Throughout the records below, find each line holding "decompression" and copy it.

* [Records shown]
----
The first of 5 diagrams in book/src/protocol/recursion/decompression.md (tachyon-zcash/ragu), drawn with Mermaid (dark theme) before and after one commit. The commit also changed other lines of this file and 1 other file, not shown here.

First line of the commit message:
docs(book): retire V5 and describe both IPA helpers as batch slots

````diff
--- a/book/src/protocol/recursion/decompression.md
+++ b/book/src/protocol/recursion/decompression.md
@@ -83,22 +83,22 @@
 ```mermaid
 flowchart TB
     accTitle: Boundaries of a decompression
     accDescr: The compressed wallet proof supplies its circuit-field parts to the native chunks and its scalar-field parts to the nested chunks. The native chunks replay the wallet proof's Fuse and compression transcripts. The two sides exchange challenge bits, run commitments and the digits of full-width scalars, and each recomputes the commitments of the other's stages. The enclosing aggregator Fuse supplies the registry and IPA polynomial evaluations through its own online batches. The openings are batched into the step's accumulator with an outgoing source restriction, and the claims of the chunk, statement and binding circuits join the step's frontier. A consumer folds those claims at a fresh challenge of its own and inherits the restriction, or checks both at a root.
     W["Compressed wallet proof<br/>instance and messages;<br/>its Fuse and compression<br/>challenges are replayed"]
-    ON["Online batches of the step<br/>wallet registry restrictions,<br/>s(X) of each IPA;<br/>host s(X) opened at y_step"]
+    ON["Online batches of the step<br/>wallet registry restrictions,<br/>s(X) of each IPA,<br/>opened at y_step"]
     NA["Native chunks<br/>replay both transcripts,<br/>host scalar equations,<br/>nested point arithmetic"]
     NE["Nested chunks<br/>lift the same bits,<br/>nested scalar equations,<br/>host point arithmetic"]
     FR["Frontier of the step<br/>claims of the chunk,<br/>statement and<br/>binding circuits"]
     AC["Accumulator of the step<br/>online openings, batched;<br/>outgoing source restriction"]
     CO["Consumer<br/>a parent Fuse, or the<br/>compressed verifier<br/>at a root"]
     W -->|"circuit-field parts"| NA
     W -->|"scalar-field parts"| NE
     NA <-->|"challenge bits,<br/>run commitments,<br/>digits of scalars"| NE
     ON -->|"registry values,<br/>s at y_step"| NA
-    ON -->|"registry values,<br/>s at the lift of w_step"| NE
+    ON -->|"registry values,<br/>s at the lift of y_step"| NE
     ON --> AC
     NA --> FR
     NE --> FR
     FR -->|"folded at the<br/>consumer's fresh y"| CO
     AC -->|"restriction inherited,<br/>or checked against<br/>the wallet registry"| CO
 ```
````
----
* [Finished task]
The first of 5 diagrams in book/src/protocol/recursion/decompression.md (tachyon-zcash/ragu), drawn with Mermaid (dark theme) before and after one commit. The commit also changed other lines of this file and 1 other file, not shown here.
--- a/book/src/protocol/recursion/decompression.md
+++ b/book/src/protocol/recursion/decompression.md
     accTitle: Boundaries of a decompression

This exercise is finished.